- DATASET CONTENT -
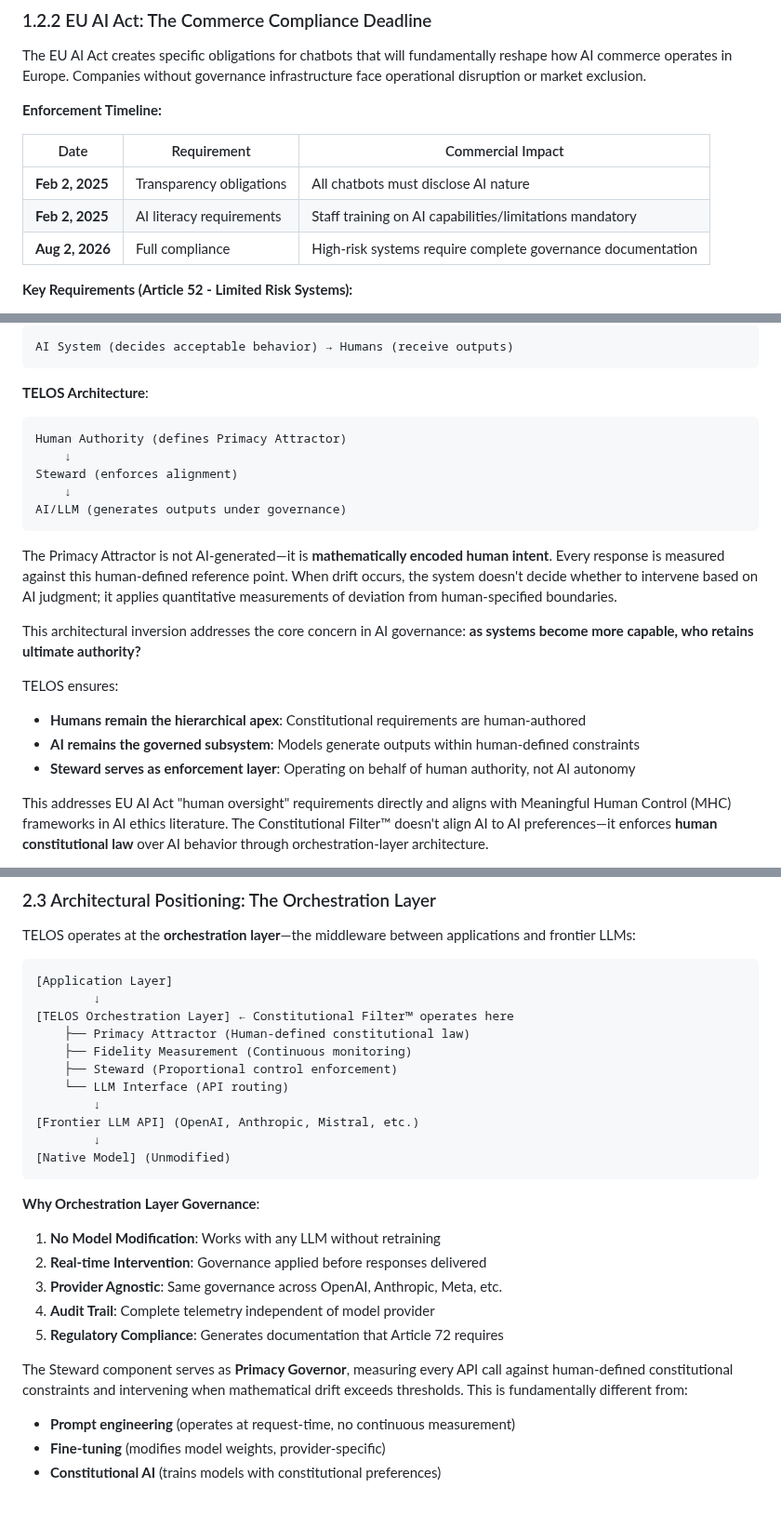
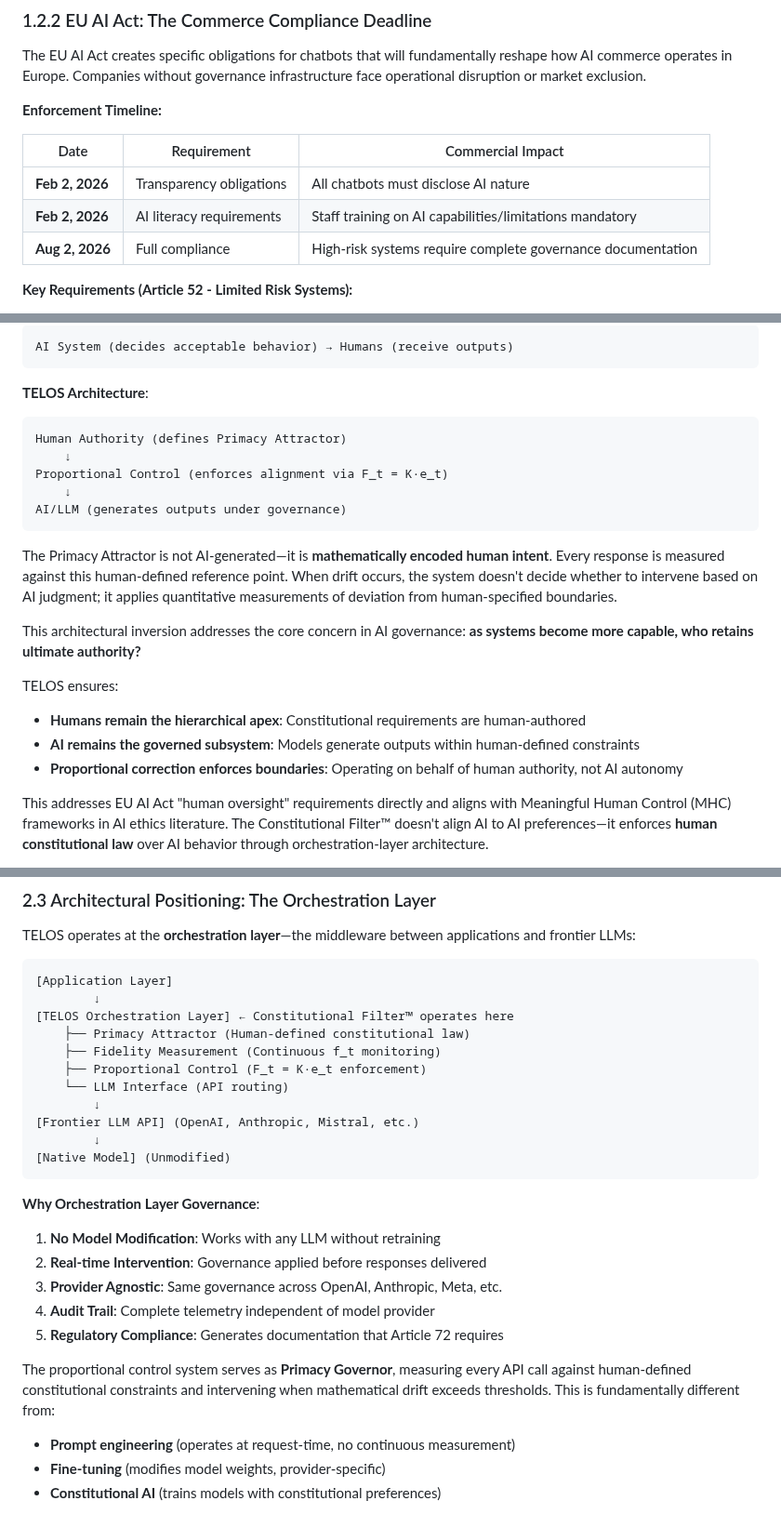
Before and after one commit to TelosSteward/TELOS, a Markdown page: docs/TELOS_Whitepaper_v2.3.md, 3 parts joined by grey strips. Shown at 93% size. Rendered like a GitHub page.

````diff
--- a/docs/TELOS_Whitepaper_v2.3.md
+++ b/docs/TELOS_Whitepaper_v2.3.md
@@ -192,8 +192,8 @@ The EU AI Act creates specific obligations for chatbots that will fundamentally
 
 | Date | Requirement | Commercial Impact |
 |------|-------------|-------------------|
-| **Feb 2, 2025** | Transparency obligations | All chatbots must disclose AI nature |
-| **Feb 2, 2025** | AI literacy requirements | Staff training on AI capabilities/limitations mandatory |
+| **Feb 2, 2026** | Transparency obligations | All chatbots must disclose AI nature |
+| **Feb 2, 2026** | AI literacy requirements | Staff training on AI capabilities/limitations mandatory |
 | **Aug 2, 2026** | Full compliance | High-risk systems require complete governance documentation |
 
 **Key Requirements (Article 52 - Limited Risk Systems):**
@@ -337,7 +337,7 @@ AI System (decides acceptable behavior) → Humans (receive outputs)
 ```
 Human Authority (defines Primacy Attractor)
     ↓
-Steward (enforces alignment)
+Proportional Control (enforces alignment via F_t = K·e_t)
     ↓
 AI/LLM (generates outputs under governance)
 ```
@@ -349,7 +349,7 @@ This architectural inversion addresses the core concern in AI governance: **as s
 TELOS ensures:
 - **Humans remain the hierarchical apex**: Constitutional requirements are human-authored
 - **AI remains the governed subsystem**: Models generate outputs within human-defined constraints
-- **Steward serves as enforcement layer**: Operating on behalf of human authority, not AI autonomy
+- **Proportional correction enforces boundaries**: Operating on behalf of human authority, not AI autonomy
 
 This addresses EU AI Act "human oversight" requirements directly and aligns with Meaningful Human Control (MHC) frameworks in AI ethics literature. The Constitutional Filter™ doesn't align AI to AI preferences—it enforces **human constitutional law** over AI behavior through orchestration-layer architecture.
 
@@ -653,8 +653,8 @@ TELOS operates at the **orchestration layer**—the middleware between applicati
         ↓
 [TELOS Orchestration Layer] ← Constitutional Filter™ operates here
     ├── Primacy Attractor (Human-defined constitutional law)
-    ├── Fidelity Measurement (Continuous monitoring)
-    ├── Steward (Proportional control enforcement)
+    ├── Fidelity Measurement (Continuous f_t monitoring)
+    ├── Proportional Control (F_t = K·e_t enforcement)
     └── LLM Interface (API routing)
         ↓
 [Frontier LLM API] (OpenAI, Anthropic, Mistral, etc.)
@@ -670,7 +670,7 @@ TELOS operates at the **orchestration layer**—the middleware between applicati
 4. **Audit Trail**: Complete telemetry independent of model provider
 5. **Regulatory Compliance**: Generates documentation that Article 72 requires
 
-The Steward component serves as **Primacy Governor**, measuring every API call against human-defined constitutional constraints and intervening when mathematical drift exceeds thresholds. This is fundamentally different from:
+The proportional control system serves as **Primacy Governor**, measuring every API call against human-defined constitutional constraints and intervening when mathematical drift exceeds thresholds. This is fundamentally different from:
 
 - **Prompt engineering** (operates at request-time, no continuous measurement)
 - **Fine-tuning** (modifies model weights, provider-specific)
````
Also changed, not shown: other parts of docs/TELOS_Whitepaper_v2.3.md (+2 -2 lines), docs/TELOS_Lexicon_V1.1.md (+17 -11 lines).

- WHAT IS REQUIRED -
A verbatim copy of every record is to be produced, and pictures are to be excluded from it.

- EXERCISE RESULT -
Before and after one commit to TelosSteward/TELOS, a Markdown page: docs/TELOS_Whitepaper_v2.3.md, 3 parts joined by grey strips. Shown at 93% size. Rendered like a GitHub page.

````diff
--- a/docs/TELOS_Whitepaper_v2.3.md
+++ b/docs/TELOS_Whitepaper_v2.3.md
@@ -192,8 +192,8 @@ The EU AI Act creates specific obligations for chatbots that will fundamentally
 
 | Date | Requirement | Commercial Impact |
 |------|-------------|-------------------|
-| **Feb 2, 2025** | Transparency obligations | All chatbots must disclose AI nature |
-| **Feb 2, 2025** | AI literacy requirements | Staff training on AI capabilities/limitations mandatory |
+| **Feb 2, 2026** | Transparency obligations | All chatbots must disclose AI nature |
+| **Feb 2, 2026** | AI literacy requirements | Staff training on AI capabilities/limitations mandatory |
 | **Aug 2, 2026** | Full compliance | High-risk systems require complete governance documentation |
 
 **Key Requirements (Article 52 - Limited Risk Systems):**
@@ -337,7 +337,7 @@ AI System (decides acceptable behavior) → Humans (receive outputs)
 ```
 Human Authority (defines Primacy Attractor)
     ↓
-Steward (enforces alignment)
+Proportional Control (enforces alignment via F_t = K·e_t)
     ↓
 AI/LLM (generates outputs under governance)
 ```
@@ -349,7 +349,7 @@ This architectural inversion addresses the core concern in AI governance: **as s
 TELOS ensures:
 - **Humans remain the hierarchical apex**: Constitutional requirements are human-authored
 - **AI remains the governed subsystem**: Models generate outputs within human-defined constraints
-- **Steward serves as enforcement layer**: Operating on behalf of human authority, not AI autonomy
+- **Proportional correction enforces boundaries**: Operating on behalf of human authority, not AI autonomy
 
 This addresses EU AI Act "human oversight" requirements directly and aligns with Meaningful Human Control (MHC) frameworks in AI ethics literature. The Constitutional Filter™ doesn't align AI to AI preferences—it enforces **human constitutional law** over AI behavior through orchestration-layer architecture.
 
@@ -653,8 +653,8 @@ TELOS operates at the **orchestration layer**—the middleware between applicati
         ↓
 [TELOS Orchestration Layer] ← Constitutional Filter™ operates here
     ├── Primacy Attractor (Human-defined constitutional law)
-    ├── Fidelity Measurement (Continuous monitoring)
-    ├── Steward (Proportional control enforcement)
+    ├── Fidelity Measurement (Continuous f_t monitoring)
+    ├── Proportional Control (F_t = K·e_t enforcement)
     └── LLM Interface (API routing)
         ↓
 [Frontier LLM API] (OpenAI, Anthropic, Mistral, etc.)
@@ -670,7 +670,7 @@ TELOS operates at the **orchestration layer**—the middleware between applicati
 4. **Audit Trail**: Complete telemetry independent of model provider
 5. **Regulatory Compliance**: Generates documentation that Article 72 requires
 
-The Steward component serves as **Primacy Governor**, measuring every API call against human-defined constitutional constraints and intervening when mathematical drift exceeds thresholds. This is fundamentally different from:
+The proportional control system serves as **Primacy Governor**, measuring every API call against human-defined constitutional constraints and intervening when mathematical drift exceeds thresholds. This is fundamentally different from:
 
 - **Prompt engineering** (operates at request-time, no continuous measurement)
 - **Fine-tuning** (modifies model weights, provider-specific)
````
Also changed, not shown: other parts of docs/TELOS_Whitepaper_v2.3.md (+2 -2 lines), docs/TELOS_Lexicon_V1.1.md (+17 -11 lines).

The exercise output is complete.